Data to examine:
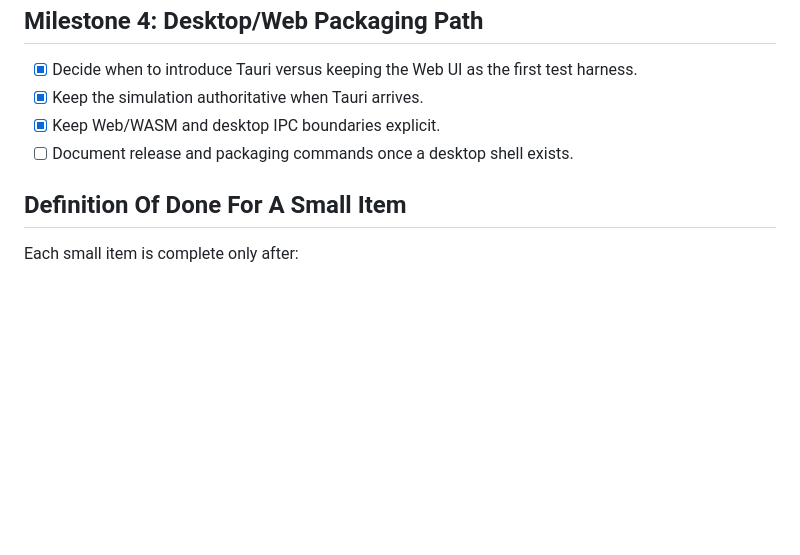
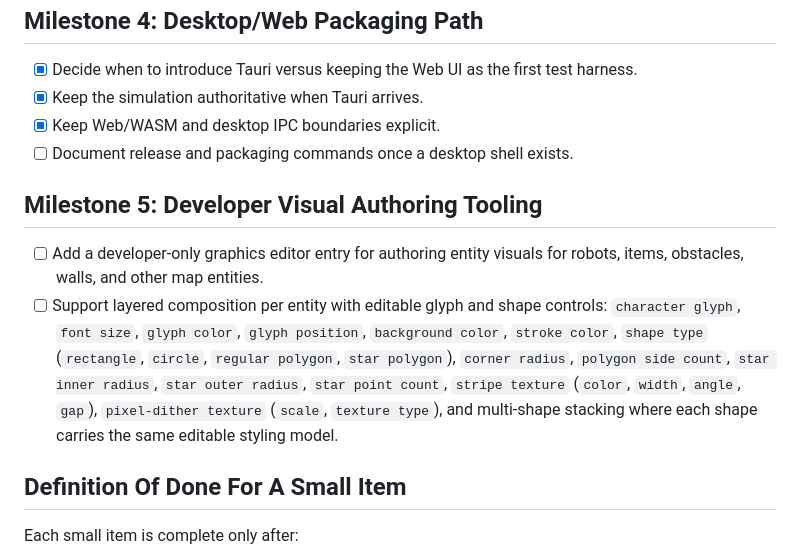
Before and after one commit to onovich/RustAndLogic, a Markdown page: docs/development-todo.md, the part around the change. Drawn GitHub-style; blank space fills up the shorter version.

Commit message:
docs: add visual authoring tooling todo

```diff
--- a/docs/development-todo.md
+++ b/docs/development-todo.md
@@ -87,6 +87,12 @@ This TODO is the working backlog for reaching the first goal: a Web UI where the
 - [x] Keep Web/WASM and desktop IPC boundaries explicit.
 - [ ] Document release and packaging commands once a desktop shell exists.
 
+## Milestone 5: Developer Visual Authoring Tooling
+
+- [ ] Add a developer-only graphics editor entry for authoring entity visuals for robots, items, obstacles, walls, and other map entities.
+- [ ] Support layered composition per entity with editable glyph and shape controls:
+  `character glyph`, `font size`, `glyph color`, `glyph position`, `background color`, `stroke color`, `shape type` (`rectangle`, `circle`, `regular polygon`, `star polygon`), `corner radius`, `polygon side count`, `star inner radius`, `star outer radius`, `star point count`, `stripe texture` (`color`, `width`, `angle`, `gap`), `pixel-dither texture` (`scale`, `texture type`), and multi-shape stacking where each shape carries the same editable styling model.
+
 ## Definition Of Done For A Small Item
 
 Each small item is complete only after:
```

Prompt:
Nothing but the pictures may be dropped; output the records above exactly.

Your response:
Before and after one commit to onovich/RustAndLogic, a Markdown page: docs/development-todo.md, the part around the change. Drawn GitHub-style; blank space fills up the shorter version.

Commit message:
docs: add visual authoring tooling todo

```diff
--- a/docs/development-todo.md
+++ b/docs/development-todo.md
@@ -87,6 +87,12 @@ This TODO is the working backlog for reaching the first goal: a Web UI where the
 - [x] Keep Web/WASM and desktop IPC boundaries explicit.
 - [ ] Document release and packaging commands once a desktop shell exists.
 
+## Milestone 5: Developer Visual Authoring Tooling
+
+- [ ] Add a developer-only graphics editor entry for authoring entity visuals for robots, items, obstacles, walls, and other map entities.
+- [ ] Support layered composition per entity with editable glyph and shape controls:
+  `character glyph`, `font size`, `glyph color`, `glyph position`, `background color`, `stroke color`, `shape type` (`rectangle`, `circle`, `regular polygon`, `star polygon`), `corner radius`, `polygon side count`, `star inner radius`, `star outer radius`, `star point count`, `stripe texture` (`color`, `width`, `angle`, `gap`), `pixel-dither texture` (`scale`, `texture type`), and multi-shape stacking where each shape carries the same editable styling model.
+
 ## Definition Of Done For A Small Item
 
 Each small item is complete only after:
```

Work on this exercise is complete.